Search the material for the string "path", then report how many lines hold it, with no other text.

→ **Entries provided**:
►

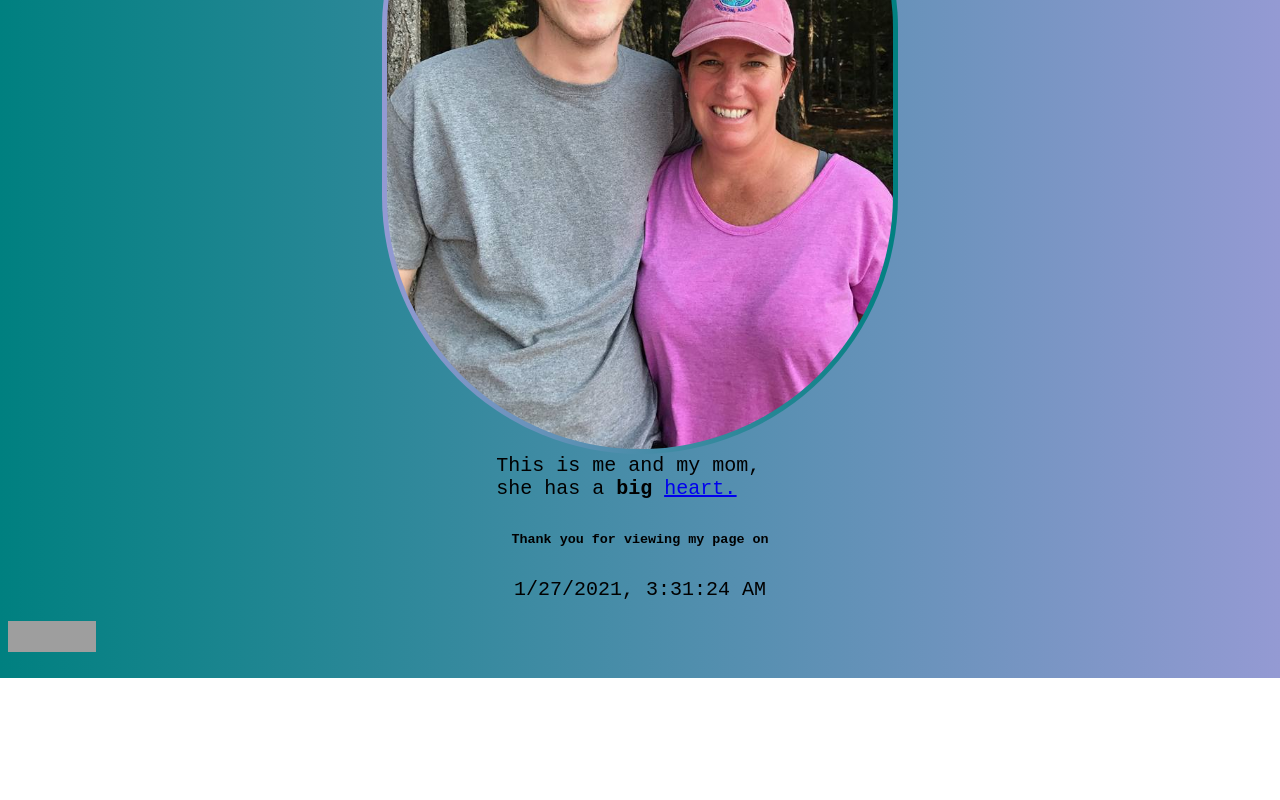
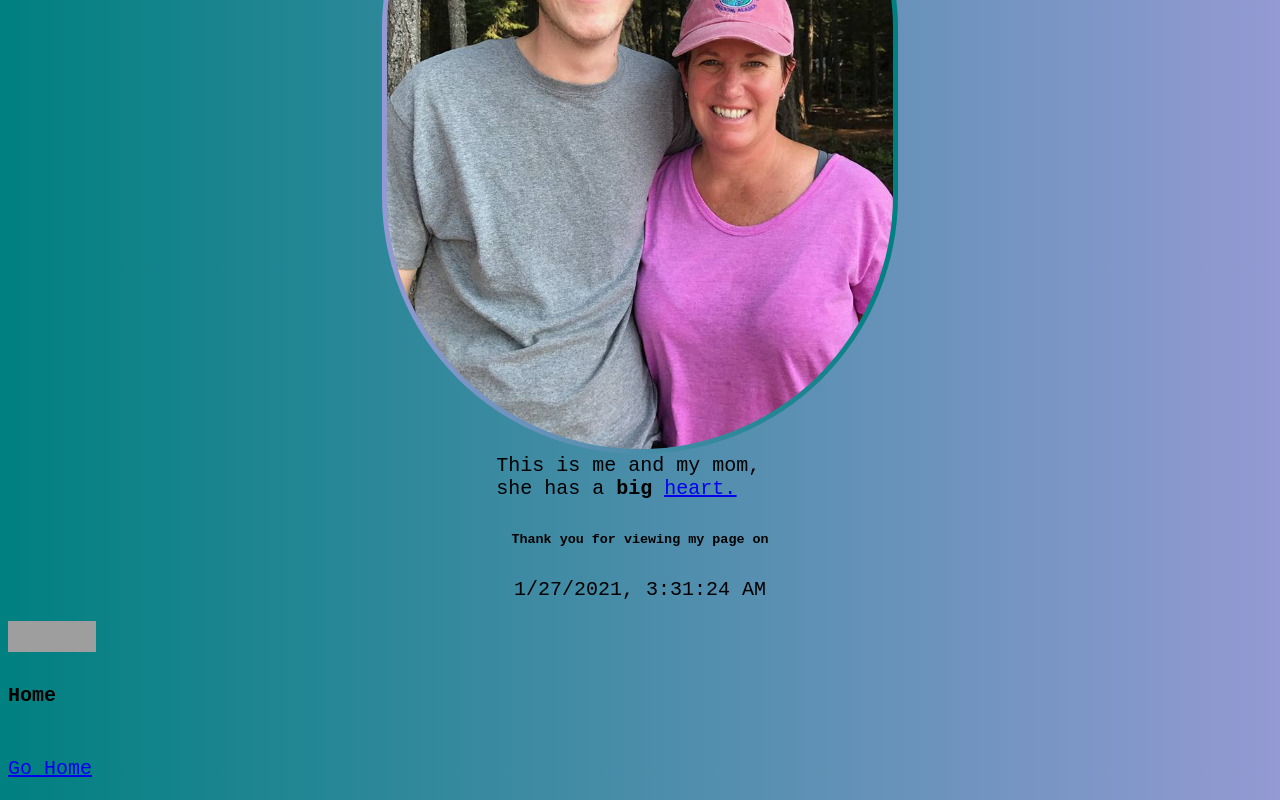
Before and after one commit to Askkal/CK_Assign4, a plain HTML site: page pioneer.html in a window 1280 px wide. Shown: the part 1005-1805 px from the top of the page. Before the commit the page ends 1683 px from the top, so only its background shows below. Drawn offline with Linux system fonts and the light colour scheme; grey boxes are pictures that could not be loaded.

Commit message:
Homepage link

```diff
--- a/pioneer.html
+++ b/pioneer.html
@@ -69,7 +69,11 @@ document.getElementById("datetime").innerHTML = dt.toLocaleString();
         alt="Valid CSS!" >
     </a>
 </p>
+<h4>Home</h4><br>
+<a target="_blank" href="C:\Users\Kal\github\CK_Assign4\index.html">Go Home</a>
 
+    </a>
+</p>
 </div>
 
   </body>
```
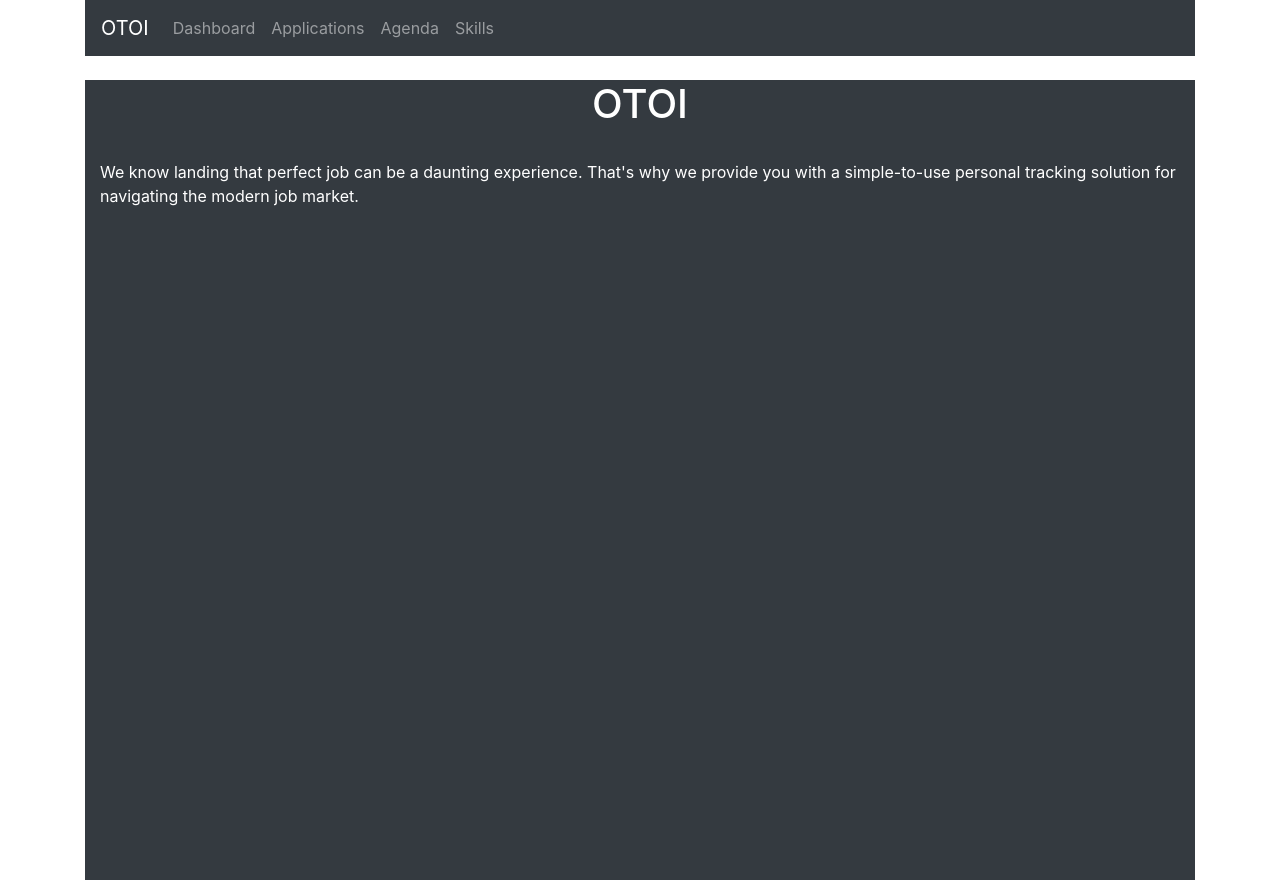
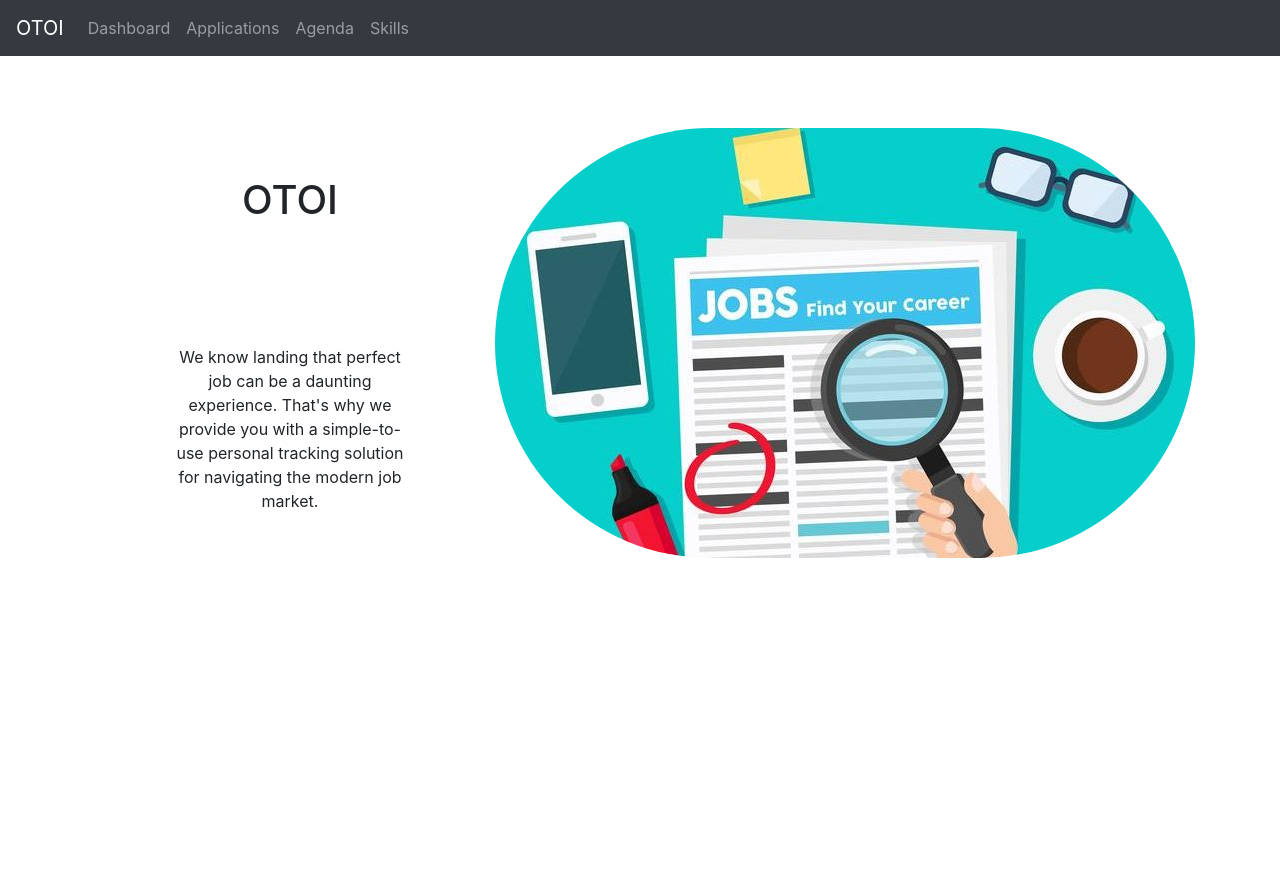
Before and after one commit to mh2795/mern-group-app-frontend, a React (Create React App) app: page / in a window 1280 px wide. After the commit the page ends 800 px from the top, so only its background shows below. Built offline with nearby package versions, Linux system fonts and the light colour scheme; the HTML template or start-up script is replaced by a standard one.

Commit message:
added Landing page styling

```diff
--- a/src/App.js
+++ b/src/App.js
@@ -18,9 +18,10 @@ import CreateApplication from "./components/create-application.component";
 function App() {
   return (
     <Router>
+      <div>
+      <Navbar />
+      <br></br>
       <div className="container">
-      <Navbar />
-      <br/>
       <Route path="/" exact component={LandingPage} />
       <Route path="/dashboard" exact component={Dashboard} />
       <Route path="/skill" exact component={SkillsList} />
@@ -32,7 +33,7 @@ function App() {
       <Route path="/application" exact component={ApplicationsList} />
       <Route path="/application/edit/:id" component={EditApplication} />
       <Route path="/application/create" component={CreateApplication} />
-
+      </div>
       </div>
     </Router>
   );
--- a/src/components/create-agenda.component.js
+++ b/src/components/create-agenda.component.js
@@ -42,7 +42,7 @@ export default class CreateAgenda extends Component {
     axios.post('https://personal-tracker-mrt.herokuapp.com/agenda', agenda)
       .then(res => console.log(res.data));
 
-    setInterval(function(){ window.location = '/'}, 1000);
+    setInterval(function(){ window.location = '/dashboard'}, 1000);
   }
 
   render() {
--- a/src/components/create-application.component.js
+++ b/src/components/create-application.component.js
@@ -70,7 +70,7 @@ export default class CreateApplication extends Component {
     axios.post('https://personal-tracker-mrt.herokuapp.com/application', application)
       .then(res => console.log(res.data));
 
-    setInterval(function(){ window.location = '/'}, 1000);
+    setInterval(function(){ window.location = '/dashboard'}, 1000);
   }
 
   render() {
--- a/src/components/create-skill.component.js
+++ b/src/components/create-skill.component.js
@@ -52,7 +52,7 @@ export default class CreateSkill extends Component {
     axios.post('https://personal-tracker-mrt.herokuapp.com/skill', skill)
       .then(res => console.log(res.data));
 
-    setInterval(function(){ window.location = '/'}, 1000);
+    setInterval(function(){ window.location = '/dashboard'}, 1000);
   }
 
   render() {
--- a/src/components/landing-page.component.js
+++ b/src/components/landing-page.component.js
@@ -1,13 +1,19 @@
 import React, { Component } from 'react';
+const image = require('../images/job-search.jpg')
 
 export default class LandingPage extends Component {
 
   render() {
     return (
-        <div className="container bg-dark text-white vh-100">
-            <h1 className="text-center">OTOI</h1>
-            <br></br>
-            <p className="h-75">We know landing that perfect job can be a daunting experience. That's why we provide you with a simple-to-use personal tracking solution for navigating the modern job market.  </p>
+        <div className="d-flex pt-5">
+            <div>
+                <h1 className="text-center py-5">OTOI</h1>
+                <br></br>
+                <p className="px-5 text-center" style={{padding:'0 25%', margin:'10%'}}>We know landing that perfect job can be a daunting experience. That's why we provide you with a simple-to-use personal tracking solution for navigating the modern job market.</p>
+            </div>
+            <div>
+                <img src={image} className="rounded-pill"></img>
+            </div>
         </div>
     )
   }
```
Also changed, not shown: src/images/job-search.jpg (added).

◄

→ **Task solution**: 6